Task to complete
In this data, count the lines in which "terminal" appears and give only that number.

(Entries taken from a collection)
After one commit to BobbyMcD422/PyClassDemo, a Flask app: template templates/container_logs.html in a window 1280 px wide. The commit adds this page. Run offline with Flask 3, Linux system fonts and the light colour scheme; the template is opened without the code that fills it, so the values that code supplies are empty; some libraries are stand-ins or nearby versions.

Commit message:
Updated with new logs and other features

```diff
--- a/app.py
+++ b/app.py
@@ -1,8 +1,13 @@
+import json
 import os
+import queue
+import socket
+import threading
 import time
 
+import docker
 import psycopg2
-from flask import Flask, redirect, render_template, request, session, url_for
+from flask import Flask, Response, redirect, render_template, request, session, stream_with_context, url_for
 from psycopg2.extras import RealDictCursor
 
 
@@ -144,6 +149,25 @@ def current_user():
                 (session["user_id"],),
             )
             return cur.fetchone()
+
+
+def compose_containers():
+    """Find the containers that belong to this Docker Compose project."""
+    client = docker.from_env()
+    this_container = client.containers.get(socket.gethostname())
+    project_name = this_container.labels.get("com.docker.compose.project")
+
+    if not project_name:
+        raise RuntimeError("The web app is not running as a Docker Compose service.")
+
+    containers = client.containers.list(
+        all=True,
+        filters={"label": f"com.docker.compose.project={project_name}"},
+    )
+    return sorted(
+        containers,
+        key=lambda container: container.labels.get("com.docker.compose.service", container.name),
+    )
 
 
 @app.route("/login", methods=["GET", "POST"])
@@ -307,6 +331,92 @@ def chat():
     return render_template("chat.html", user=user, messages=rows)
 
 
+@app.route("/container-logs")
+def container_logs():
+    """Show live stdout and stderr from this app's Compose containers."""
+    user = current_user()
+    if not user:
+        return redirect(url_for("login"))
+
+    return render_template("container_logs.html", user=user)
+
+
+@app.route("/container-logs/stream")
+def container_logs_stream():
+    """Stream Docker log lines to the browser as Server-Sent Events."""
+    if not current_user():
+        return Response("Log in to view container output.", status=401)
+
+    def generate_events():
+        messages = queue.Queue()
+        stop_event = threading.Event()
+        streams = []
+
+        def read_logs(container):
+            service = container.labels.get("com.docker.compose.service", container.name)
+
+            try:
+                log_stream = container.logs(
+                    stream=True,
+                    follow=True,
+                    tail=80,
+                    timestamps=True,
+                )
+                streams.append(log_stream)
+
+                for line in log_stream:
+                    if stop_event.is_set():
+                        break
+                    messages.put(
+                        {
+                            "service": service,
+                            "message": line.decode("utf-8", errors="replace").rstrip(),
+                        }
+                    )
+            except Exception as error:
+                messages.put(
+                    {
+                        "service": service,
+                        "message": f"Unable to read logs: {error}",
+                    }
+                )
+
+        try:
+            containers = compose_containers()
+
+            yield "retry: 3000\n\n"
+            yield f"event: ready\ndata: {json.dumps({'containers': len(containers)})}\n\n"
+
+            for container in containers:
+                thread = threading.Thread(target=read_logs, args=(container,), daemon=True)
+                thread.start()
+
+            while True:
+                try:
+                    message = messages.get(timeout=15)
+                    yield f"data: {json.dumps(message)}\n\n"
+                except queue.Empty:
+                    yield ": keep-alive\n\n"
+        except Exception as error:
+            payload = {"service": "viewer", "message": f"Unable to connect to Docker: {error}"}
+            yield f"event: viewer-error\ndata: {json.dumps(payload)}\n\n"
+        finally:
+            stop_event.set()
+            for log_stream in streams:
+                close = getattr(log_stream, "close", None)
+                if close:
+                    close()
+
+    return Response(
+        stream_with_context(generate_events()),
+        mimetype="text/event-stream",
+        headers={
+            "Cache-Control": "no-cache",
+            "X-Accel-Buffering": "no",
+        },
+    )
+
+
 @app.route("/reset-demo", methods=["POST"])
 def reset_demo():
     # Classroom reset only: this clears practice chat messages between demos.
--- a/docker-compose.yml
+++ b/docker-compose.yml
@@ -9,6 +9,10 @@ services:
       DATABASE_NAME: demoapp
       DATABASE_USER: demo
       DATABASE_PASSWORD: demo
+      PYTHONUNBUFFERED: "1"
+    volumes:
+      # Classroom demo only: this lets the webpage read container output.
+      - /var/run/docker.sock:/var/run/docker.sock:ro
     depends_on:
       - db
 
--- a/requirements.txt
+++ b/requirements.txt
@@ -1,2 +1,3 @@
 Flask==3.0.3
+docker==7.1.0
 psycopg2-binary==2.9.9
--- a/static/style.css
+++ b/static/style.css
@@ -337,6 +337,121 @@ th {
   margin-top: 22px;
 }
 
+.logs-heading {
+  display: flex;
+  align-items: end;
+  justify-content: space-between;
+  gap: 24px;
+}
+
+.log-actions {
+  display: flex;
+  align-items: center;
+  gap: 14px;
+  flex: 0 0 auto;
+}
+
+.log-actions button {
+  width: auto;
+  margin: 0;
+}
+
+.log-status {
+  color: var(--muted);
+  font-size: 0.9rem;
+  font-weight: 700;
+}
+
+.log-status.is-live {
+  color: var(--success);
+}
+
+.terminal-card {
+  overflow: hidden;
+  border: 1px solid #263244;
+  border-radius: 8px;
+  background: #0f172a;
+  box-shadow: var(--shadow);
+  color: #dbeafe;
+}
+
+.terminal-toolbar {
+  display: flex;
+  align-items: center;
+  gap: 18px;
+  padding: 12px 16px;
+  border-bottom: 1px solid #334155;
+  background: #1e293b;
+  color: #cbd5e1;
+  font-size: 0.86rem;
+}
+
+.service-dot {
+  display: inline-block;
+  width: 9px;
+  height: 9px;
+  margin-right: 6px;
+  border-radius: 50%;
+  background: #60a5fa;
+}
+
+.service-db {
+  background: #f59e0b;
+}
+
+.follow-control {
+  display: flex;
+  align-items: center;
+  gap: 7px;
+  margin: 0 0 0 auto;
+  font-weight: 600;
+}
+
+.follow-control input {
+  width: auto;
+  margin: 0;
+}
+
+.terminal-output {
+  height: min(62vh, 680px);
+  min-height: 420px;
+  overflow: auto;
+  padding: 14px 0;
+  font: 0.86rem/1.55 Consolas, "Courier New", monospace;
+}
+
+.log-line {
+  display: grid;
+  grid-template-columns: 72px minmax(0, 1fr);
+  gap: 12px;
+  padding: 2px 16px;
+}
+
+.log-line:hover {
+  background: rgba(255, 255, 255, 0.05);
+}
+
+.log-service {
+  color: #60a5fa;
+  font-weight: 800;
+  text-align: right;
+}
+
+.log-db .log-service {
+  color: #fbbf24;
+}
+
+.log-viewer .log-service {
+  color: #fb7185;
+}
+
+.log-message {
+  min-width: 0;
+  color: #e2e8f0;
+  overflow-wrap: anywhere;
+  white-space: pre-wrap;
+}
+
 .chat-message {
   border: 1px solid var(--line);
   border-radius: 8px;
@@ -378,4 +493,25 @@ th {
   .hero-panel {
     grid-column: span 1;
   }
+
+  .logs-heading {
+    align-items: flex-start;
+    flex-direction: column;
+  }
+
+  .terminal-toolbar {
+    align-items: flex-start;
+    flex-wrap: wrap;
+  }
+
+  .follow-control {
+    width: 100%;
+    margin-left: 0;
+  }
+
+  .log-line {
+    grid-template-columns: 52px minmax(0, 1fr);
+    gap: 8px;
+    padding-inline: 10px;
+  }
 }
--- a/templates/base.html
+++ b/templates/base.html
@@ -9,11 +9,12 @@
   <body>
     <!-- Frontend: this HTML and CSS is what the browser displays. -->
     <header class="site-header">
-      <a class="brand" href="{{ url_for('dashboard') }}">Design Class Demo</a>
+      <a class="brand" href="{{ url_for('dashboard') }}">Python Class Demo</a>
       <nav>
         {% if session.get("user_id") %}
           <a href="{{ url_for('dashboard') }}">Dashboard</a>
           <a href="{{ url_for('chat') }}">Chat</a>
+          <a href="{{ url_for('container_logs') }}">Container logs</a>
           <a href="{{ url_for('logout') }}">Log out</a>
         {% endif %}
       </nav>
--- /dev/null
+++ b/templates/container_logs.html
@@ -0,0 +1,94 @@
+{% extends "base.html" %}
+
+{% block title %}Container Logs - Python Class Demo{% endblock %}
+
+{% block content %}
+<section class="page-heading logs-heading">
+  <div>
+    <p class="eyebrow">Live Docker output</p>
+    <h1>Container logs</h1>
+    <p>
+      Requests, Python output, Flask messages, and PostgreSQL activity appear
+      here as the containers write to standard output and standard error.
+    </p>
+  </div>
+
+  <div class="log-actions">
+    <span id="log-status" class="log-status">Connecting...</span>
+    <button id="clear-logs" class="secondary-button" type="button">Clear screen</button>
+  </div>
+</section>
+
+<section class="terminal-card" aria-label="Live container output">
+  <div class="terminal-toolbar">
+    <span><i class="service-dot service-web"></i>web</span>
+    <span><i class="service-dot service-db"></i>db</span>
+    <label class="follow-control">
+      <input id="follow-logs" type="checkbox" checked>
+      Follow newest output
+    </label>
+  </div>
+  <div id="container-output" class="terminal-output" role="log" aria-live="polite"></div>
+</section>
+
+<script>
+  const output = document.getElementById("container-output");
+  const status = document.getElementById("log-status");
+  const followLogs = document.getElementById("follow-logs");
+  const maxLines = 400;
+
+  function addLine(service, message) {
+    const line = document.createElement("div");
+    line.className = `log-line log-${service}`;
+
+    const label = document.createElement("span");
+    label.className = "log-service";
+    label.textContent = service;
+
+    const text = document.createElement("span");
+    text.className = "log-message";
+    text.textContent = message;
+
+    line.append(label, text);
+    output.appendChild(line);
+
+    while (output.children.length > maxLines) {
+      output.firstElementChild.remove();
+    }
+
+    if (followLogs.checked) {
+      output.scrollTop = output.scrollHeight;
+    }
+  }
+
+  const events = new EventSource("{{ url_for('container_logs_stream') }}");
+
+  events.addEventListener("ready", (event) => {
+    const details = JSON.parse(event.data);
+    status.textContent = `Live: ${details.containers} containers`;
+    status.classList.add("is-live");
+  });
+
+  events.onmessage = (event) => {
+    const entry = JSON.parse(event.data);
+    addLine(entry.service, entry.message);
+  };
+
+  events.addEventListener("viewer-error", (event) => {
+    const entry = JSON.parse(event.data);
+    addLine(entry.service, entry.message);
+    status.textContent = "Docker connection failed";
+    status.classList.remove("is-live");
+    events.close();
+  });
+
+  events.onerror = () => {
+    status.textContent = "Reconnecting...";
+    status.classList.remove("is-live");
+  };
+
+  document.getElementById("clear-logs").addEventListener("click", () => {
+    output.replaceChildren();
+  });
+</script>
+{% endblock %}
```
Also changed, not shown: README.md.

Output for this task
7